At first nursing staff at the Health Sciences Centre thought he was joking.
So, hospital security coordinator operation Gary Francis testified today, he became persistent in saying that Brian Sinclair was indeed dead.
One of the nurses then went over to Sinclair, slumped head down in his wheelchair, to check his pulse.
Within seconds Sinclair was whisked from the waiting room for immediate medical care, but within a few minutes he was pronounced dead.
It was the only medical care the 45-year-old amputee received after first arriving by cab at the ER 34 hours earlier.
Francis testified he checked Sinclair a short time earlier after he was alerted to his condition by a woman, a nurse at another facility who was in the waiting room. She is expected to testify at the inquest at a later date.

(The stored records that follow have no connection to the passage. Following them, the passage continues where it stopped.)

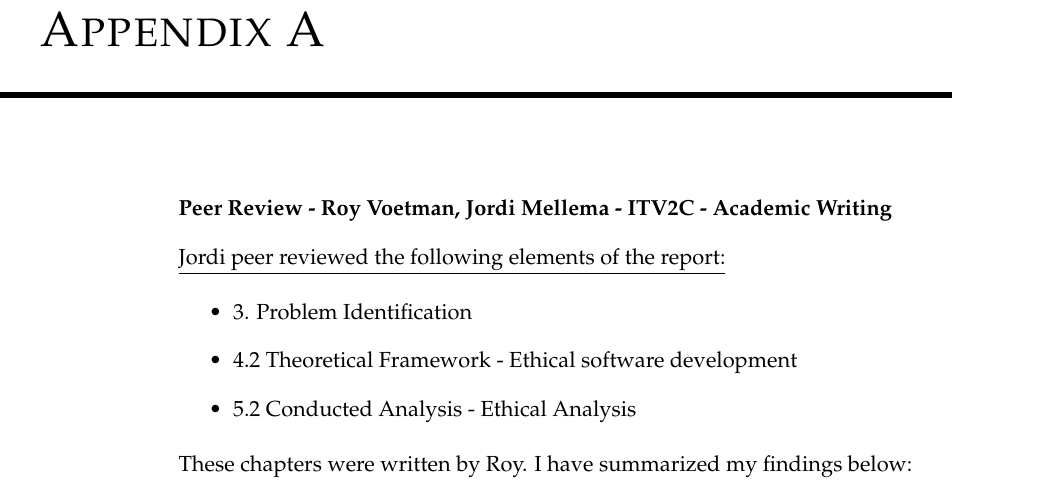
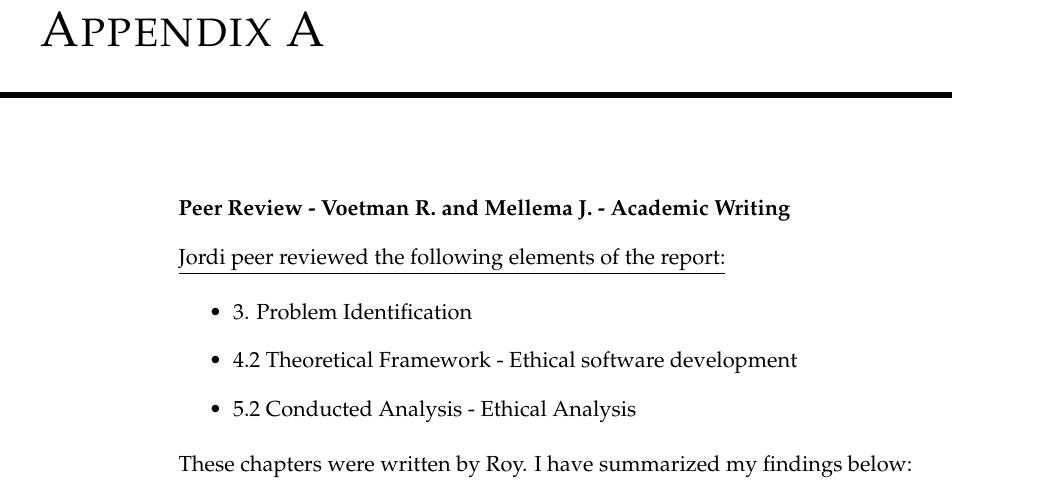
Before and after one commit to RoyVoetman/Academic-Writing, a LaTeX document (index.tex, which reads chapters/appendix.tex): part of page 16 of 19, cut so that both start at the same text. Compiled offline with pdfLaTeX.

Commit message:
Update appendix.tex

```diff
--- a/chapters/appendix.tex
+++ b/chapters/appendix.tex
@@ -1,6 +1,6 @@
 \chapter*{Appendix A}
 
-\textbf{Peer Review - Roy Voetman, Jordi Mellema - ITV2C - Academic Writing}
+\textbf{Peer Review - Voetman R. and Mellema J. - Academic Writing}
 
 \underline{Jordi peer reviewed the following elements of the report:}
 
```
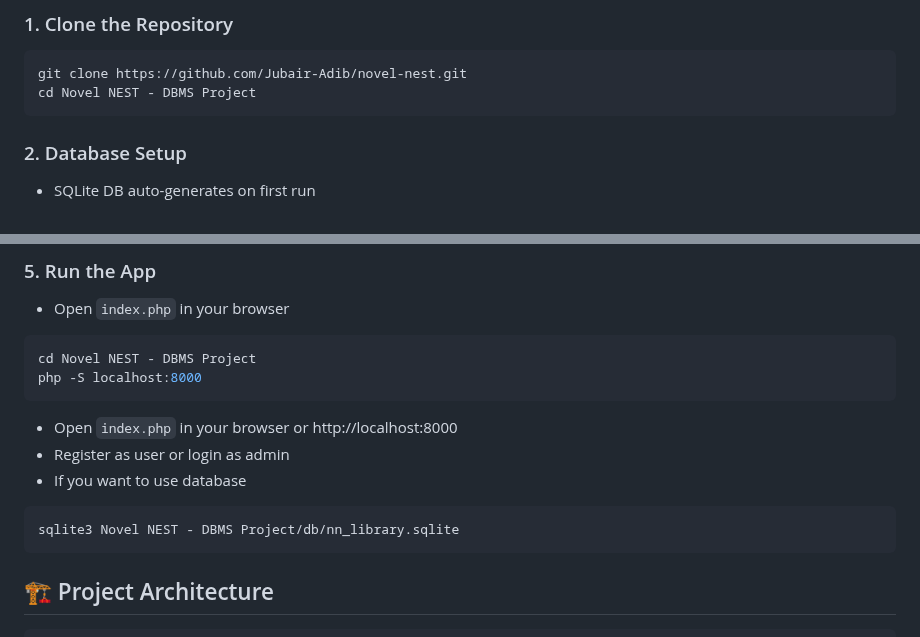
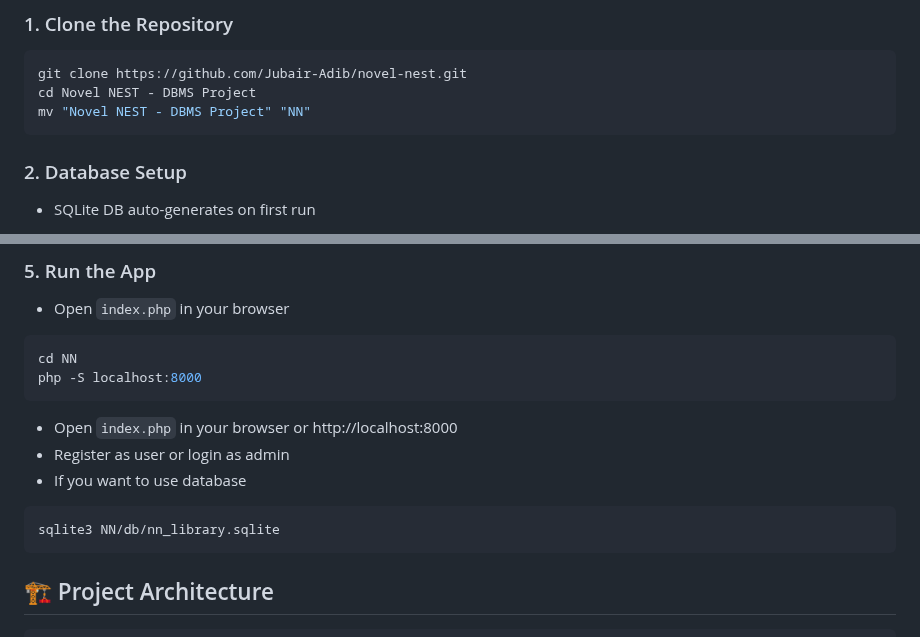
Before and after one commit to Jubair-Adib/Novel-NEST-DBMS-Project, a Markdown page: README.md, 2 parts joined by grey strips. GitHub-like rendering.

````diff
--- a/README.md
+++ b/README.md
@@ -102,6 +102,7 @@ NOVEL NEST is a full-stack web application for library management:
 ```bash
 git clone https://github.com/Jubair-Adib/novel-nest.git
 cd Novel NEST - DBMS Project
+mv "Novel NEST - DBMS Project" "NN"
 ```
 
 ### 2. Database Setup
@@ -117,14 +118,14 @@ cd Novel NEST - DBMS Project
 ### 5. Run the App
 - Open `index.php` in your browser
 ```bash
-cd Novel NEST - DBMS Project
+cd NN
 php -S localhost:8000
 ```
 - Open `index.php` in your browser or http://localhost:8000
 - Register as user or login as admin
 - If you want to use database
 ```bash
-sqlite3 Novel NEST - DBMS Project/db/nn_library.sqlite
+sqlite3 NN/db/nn_library.sqlite
 ```
 
 ## 🏗️ Project Architecture
````
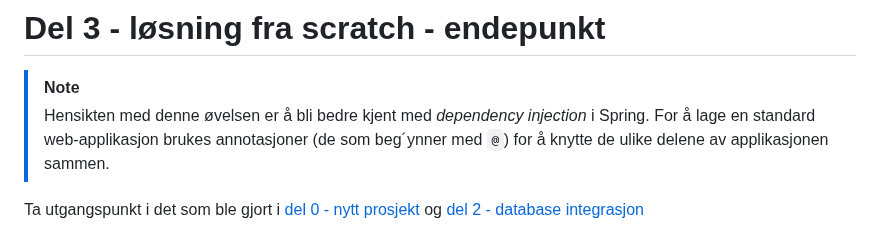
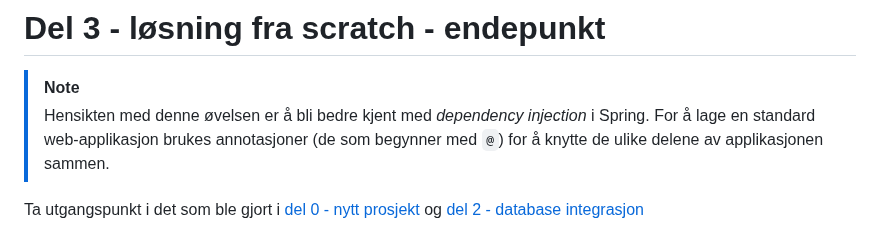
Before and after one commit to bekk/oppdrift_backend, a Markdown page: del_2/Spring-REST.md, the part around the change. GitHub-like rendering.

Commit message:
Skrivefeil

```diff
--- a/del_2/Spring-REST.md
+++ b/del_2/Spring-REST.md
@@ -2,7 +2,7 @@
 
 > [!NOTE]
 > Hensikten med denne øvelsen er å bli bedre kjent med _dependency injection_
-> i Spring. For å lage en standard web-applikasjon brukes annotasjoner (de som beg´ynner med `@`)
+> i Spring. For å lage en standard web-applikasjon brukes annotasjoner (de som begynner med `@`)
 > for å knytte de ulike delene av applikasjonen sammen.
 
 Ta utgangspunkt i det som ble gjort i [del 0 - nytt prosjekt](./../del_0/nytt-prosjekt.md) og [del 2 - database integrasjon](./../del_1/database-integrasjon.md)
```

Francis said the woman told him that she believed Sinclair was dead as his catheter tube was disconnected and that the back of his neck was a "pasty white colour."
At first Francis brushed off her concern, telling her that that was the way Sinclair slept when intoxicated. There has been no evidence that Sinclair, a long-time solvent abuser, was intoxicated.
She was also persistent, so Francis walked up behind Sinclair and firmly tapped his shoulder to wake him up.
There was no reaction.
Francis testified he next pinched Sinclair’s shoulder to get a reaction.
Francis then tried to tilt Sinclair’s head back.
It was stiff, so Francis said he pushed harder.
"His eyes were completely black and his face was pale," Francis said he later wrote in a report a day after Sinclair’s death Sept. 20, 2008.
The inquest has already heard Sinclair was sent to the hospital in a cab by a local medical clinic with a note saying he had a blocked catheter and suspected bladder infection, a condition that was treatable.
Provincial court Judge Tim Preston is looking into the circumstances of why Sinclair ended up spending 34 hours in the ER waiting room without being treated. The inquest's first phase is to end this week and continue in October with members of the public who had direct contact with Sinclair in the waiting room.
The inquest also heard this morning from HSC security guard Edward Latour, who is now retired.
Latour testified he spoke to a triage nurse about Sinclair after Latour spotted Sinclair in the waiting room, in the same position, two nights in row.
Latour said Sinclair was essentially in the same spot in the waiting room as he was the night before.
"I was concerned Mr. Sinclair was still in the waiting room," Latour told Preston.
Latour said the nurse told him that Sinclair had been the treated the day before, released, and had returned to the ER feeling ill.
"She just explained to me he had been there, he had been released and had returned," he said.
Latour said he accepted that explanation and continued on his rounds.
Under cross examination by Garth Smorang, the lawyer for MB Nurses' Union, Latour said it was possible that the nurse in question was referring to some patients in general, and not specifically about Sinclair.
However, Latour disagreed with a suggestion by Smorang that the lighting in the ER was poor.
The inquest will hear evidence at a later date that the HSC ER waiting room’s layout and triage protocol has changed since Sinclair's death.